EXERCISE DIRECTIONS: What you give back must match the data below character for character.

GIVEN DATA:
..........

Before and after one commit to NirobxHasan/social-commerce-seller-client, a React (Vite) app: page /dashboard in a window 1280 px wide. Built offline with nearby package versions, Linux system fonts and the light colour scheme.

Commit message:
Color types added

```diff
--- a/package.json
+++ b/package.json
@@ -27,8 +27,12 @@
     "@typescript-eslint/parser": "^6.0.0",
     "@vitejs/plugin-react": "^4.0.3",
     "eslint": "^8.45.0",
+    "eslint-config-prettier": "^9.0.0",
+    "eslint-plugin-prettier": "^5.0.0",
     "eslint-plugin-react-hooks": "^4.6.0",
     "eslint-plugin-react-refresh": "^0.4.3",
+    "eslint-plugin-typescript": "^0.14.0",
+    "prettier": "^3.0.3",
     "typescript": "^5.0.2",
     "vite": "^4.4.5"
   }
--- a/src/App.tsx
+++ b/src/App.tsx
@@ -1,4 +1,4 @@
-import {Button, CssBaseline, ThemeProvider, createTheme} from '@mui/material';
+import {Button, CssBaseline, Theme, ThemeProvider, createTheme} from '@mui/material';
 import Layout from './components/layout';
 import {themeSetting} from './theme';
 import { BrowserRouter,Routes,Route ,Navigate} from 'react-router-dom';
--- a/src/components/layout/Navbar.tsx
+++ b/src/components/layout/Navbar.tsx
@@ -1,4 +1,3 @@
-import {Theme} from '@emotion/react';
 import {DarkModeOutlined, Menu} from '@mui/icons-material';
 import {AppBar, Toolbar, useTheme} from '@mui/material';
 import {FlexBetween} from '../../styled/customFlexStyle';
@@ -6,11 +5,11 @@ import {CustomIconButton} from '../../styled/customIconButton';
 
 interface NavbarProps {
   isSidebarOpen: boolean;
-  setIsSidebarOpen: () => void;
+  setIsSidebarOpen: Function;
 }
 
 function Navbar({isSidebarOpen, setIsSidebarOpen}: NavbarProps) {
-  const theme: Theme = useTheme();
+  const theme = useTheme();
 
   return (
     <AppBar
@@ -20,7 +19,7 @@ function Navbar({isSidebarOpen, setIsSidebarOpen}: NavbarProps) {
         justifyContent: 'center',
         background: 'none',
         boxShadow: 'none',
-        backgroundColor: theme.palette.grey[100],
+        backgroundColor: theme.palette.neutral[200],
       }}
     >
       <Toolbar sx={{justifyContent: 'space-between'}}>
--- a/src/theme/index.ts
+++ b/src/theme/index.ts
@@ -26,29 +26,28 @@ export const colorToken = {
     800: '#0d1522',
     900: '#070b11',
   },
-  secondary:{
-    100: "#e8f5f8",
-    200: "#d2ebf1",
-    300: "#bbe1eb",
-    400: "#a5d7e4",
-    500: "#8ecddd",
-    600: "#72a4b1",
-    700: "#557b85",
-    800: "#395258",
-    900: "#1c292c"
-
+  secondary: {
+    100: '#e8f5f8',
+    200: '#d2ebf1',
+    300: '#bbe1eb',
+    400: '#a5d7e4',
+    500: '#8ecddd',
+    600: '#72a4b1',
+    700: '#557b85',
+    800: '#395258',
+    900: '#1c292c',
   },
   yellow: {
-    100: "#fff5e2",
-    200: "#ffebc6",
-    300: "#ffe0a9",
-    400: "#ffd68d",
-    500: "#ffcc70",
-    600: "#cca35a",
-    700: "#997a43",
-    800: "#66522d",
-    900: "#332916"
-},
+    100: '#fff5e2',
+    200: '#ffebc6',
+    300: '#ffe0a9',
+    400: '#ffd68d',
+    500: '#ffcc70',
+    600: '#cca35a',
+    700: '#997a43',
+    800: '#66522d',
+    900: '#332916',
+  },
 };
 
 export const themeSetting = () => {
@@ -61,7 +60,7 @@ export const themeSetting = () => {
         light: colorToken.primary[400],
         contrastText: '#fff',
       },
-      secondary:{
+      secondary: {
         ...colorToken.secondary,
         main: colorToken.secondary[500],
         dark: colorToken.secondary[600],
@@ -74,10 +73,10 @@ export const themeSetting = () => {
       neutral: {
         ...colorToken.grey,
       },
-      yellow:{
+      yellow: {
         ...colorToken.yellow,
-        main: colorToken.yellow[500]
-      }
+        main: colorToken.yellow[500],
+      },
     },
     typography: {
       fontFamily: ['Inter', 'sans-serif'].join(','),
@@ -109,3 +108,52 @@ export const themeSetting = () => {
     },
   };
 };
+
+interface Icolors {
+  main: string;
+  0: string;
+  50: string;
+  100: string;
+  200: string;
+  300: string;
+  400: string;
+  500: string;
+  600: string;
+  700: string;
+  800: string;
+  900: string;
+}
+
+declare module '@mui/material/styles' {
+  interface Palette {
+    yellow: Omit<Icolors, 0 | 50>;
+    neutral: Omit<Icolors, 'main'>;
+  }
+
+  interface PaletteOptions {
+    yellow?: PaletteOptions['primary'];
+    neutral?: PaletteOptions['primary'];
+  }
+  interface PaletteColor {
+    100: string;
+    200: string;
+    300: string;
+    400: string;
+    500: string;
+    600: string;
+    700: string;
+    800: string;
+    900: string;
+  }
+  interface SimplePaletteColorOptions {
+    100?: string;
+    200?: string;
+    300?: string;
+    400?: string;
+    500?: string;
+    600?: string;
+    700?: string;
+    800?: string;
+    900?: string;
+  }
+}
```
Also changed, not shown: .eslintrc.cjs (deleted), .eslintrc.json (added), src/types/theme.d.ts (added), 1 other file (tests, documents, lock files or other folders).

..........

SOLUTION TO THE PROBLEM:
Before and after one commit to NirobxHasan/social-commerce-seller-client, a React (Vite) app: page /dashboard in a window 1280 px wide. Built offline with nearby package versions, Linux system fonts and the light colour scheme.

Commit message:
Color types added

```diff
--- a/package.json
+++ b/package.json
@@ -27,8 +27,12 @@
     "@typescript-eslint/parser": "^6.0.0",
     "@vitejs/plugin-react": "^4.0.3",
     "eslint": "^8.45.0",
+    "eslint-config-prettier": "^9.0.0",
+    "eslint-plugin-prettier": "^5.0.0",
     "eslint-plugin-react-hooks": "^4.6.0",
     "eslint-plugin-react-refresh": "^0.4.3",
+    "eslint-plugin-typescript": "^0.14.0",
+    "prettier": "^3.0.3",
     "typescript": "^5.0.2",
     "vite": "^4.4.5"
   }
--- a/src/App.tsx
+++ b/src/App.tsx
@@ -1,4 +1,4 @@
-import {Button, CssBaseline, ThemeProvider, createTheme} from '@mui/material';
+import {Button, CssBaseline, Theme, ThemeProvider, createTheme} from '@mui/material';
 import Layout from './components/layout';
 import {themeSetting} from './theme';
 import { BrowserRouter,Routes,Route ,Navigate} from 'react-router-dom';
--- a/src/components/layout/Navbar.tsx
+++ b/src/components/layout/Navbar.tsx
@@ -1,4 +1,3 @@
-import {Theme} from '@emotion/react';
 import {DarkModeOutlined, Menu} from '@mui/icons-material';
 import {AppBar, Toolbar, useTheme} from '@mui/material';
 import {FlexBetween} from '../../styled/customFlexStyle';
@@ -6,11 +5,11 @@ import {CustomIconButton} from '../../styled/customIconButton';
 
 interface NavbarProps {
   isSidebarOpen: boolean;
-  setIsSidebarOpen: () => void;
+  setIsSidebarOpen: Function;
 }
 
 function Navbar({isSidebarOpen, setIsSidebarOpen}: NavbarProps) {
-  const theme: Theme = useTheme();
+  const theme = useTheme();
 
   return (
     <AppBar
@@ -20,7 +19,7 @@ function Navbar({isSidebarOpen, setIsSidebarOpen}: NavbarProps) {
         justifyContent: 'center',
         background: 'none',
         boxShadow: 'none',
-        backgroundColor: theme.palette.grey[100],
+        backgroundColor: theme.palette.neutral[200],
       }}
     >
       <Toolbar sx={{justifyContent: 'space-between'}}>
--- a/src/theme/index.ts
+++ b/src/theme/index.ts
@@ -26,29 +26,28 @@ export const colorToken = {
     800: '#0d1522',
     900: '#070b11',
   },
-  secondary:{
-    100: "#e8f5f8",
-    200: "#d2ebf1",
-    300: "#bbe1eb",
-    400: "#a5d7e4",
-    500: "#8ecddd",
-    600: "#72a4b1",
-    700: "#557b85",
-    800: "#395258",
-    900: "#1c292c"
-
+  secondary: {
+    100: '#e8f5f8',
+    200: '#d2ebf1',
+    300: '#bbe1eb',
+    400: '#a5d7e4',
+    500: '#8ecddd',
+    600: '#72a4b1',
+    700: '#557b85',
+    800: '#395258',
+    900: '#1c292c',
   },
   yellow: {
-    100: "#fff5e2",
-    200: "#ffebc6",
-    300: "#ffe0a9",
-    400: "#ffd68d",
-    500: "#ffcc70",
-    600: "#cca35a",
-    700: "#997a43",
-    800: "#66522d",
-    900: "#332916"
-},
+    100: '#fff5e2',
+    200: '#ffebc6',
+    300: '#ffe0a9',
+    400: '#ffd68d',
+    500: '#ffcc70',
+    600: '#cca35a',
+    700: '#997a43',
+    800: '#66522d',
+    900: '#332916',
+  },
 };
 
 export const themeSetting = () => {
@@ -61,7 +60,7 @@ export const themeSetting = () => {
         light: colorToken.primary[400],
         contrastText: '#fff',
       },
-      secondary:{
+      secondary: {
         ...colorToken.secondary,
         main: colorToken.secondary[500],
         dark: colorToken.secondary[600],
@@ -74,10 +73,10 @@ export const themeSetting = () => {
       neutral: {
         ...colorToken.grey,
       },
-      yellow:{
+      yellow: {
         ...colorToken.yellow,
-        main: colorToken.yellow[500]
-      }
+        main: colorToken.yellow[500],
+      },
     },
     typography: {
       fontFamily: ['Inter', 'sans-serif'].join(','),
@@ -109,3 +108,52 @@ export const themeSetting = () => {
     },
   };
 };
+
+interface Icolors {
+  main: string;
+  0: string;
+  50: string;
+  100: string;
+  200: string;
+  300: string;
+  400: string;
+  500: string;
+  600: string;
+  700: string;
+  800: string;
+  900: string;
+}
+
+declare module '@mui/material/styles' {
+  interface Palette {
+    yellow: Omit<Icolors, 0 | 50>;
+    neutral: Omit<Icolors, 'main'>;
+  }
+
+  interface PaletteOptions {
+    yellow?: PaletteOptions['primary'];
+    neutral?: PaletteOptions['primary'];
+  }
+  interface PaletteColor {
+    100: string;
+    200: string;
+    300: string;
+    400: string;
+    500: string;
+    600: string;
+    700: string;
+    800: string;
+    900: string;
+  }
+  interface SimplePaletteColorOptions {
+    100?: string;
+    200?: string;
+    300?: string;
+    400?: string;
+    500?: string;
+    600?: string;
+    700?: string;
+    800?: string;
+    900?: string;
+  }
+}
```
Also changed, not shown: .eslintrc.cjs (deleted), .eslintrc.json (added), src/types/theme.d.ts (added), 1 other file (tests, documents, lock files or other folders).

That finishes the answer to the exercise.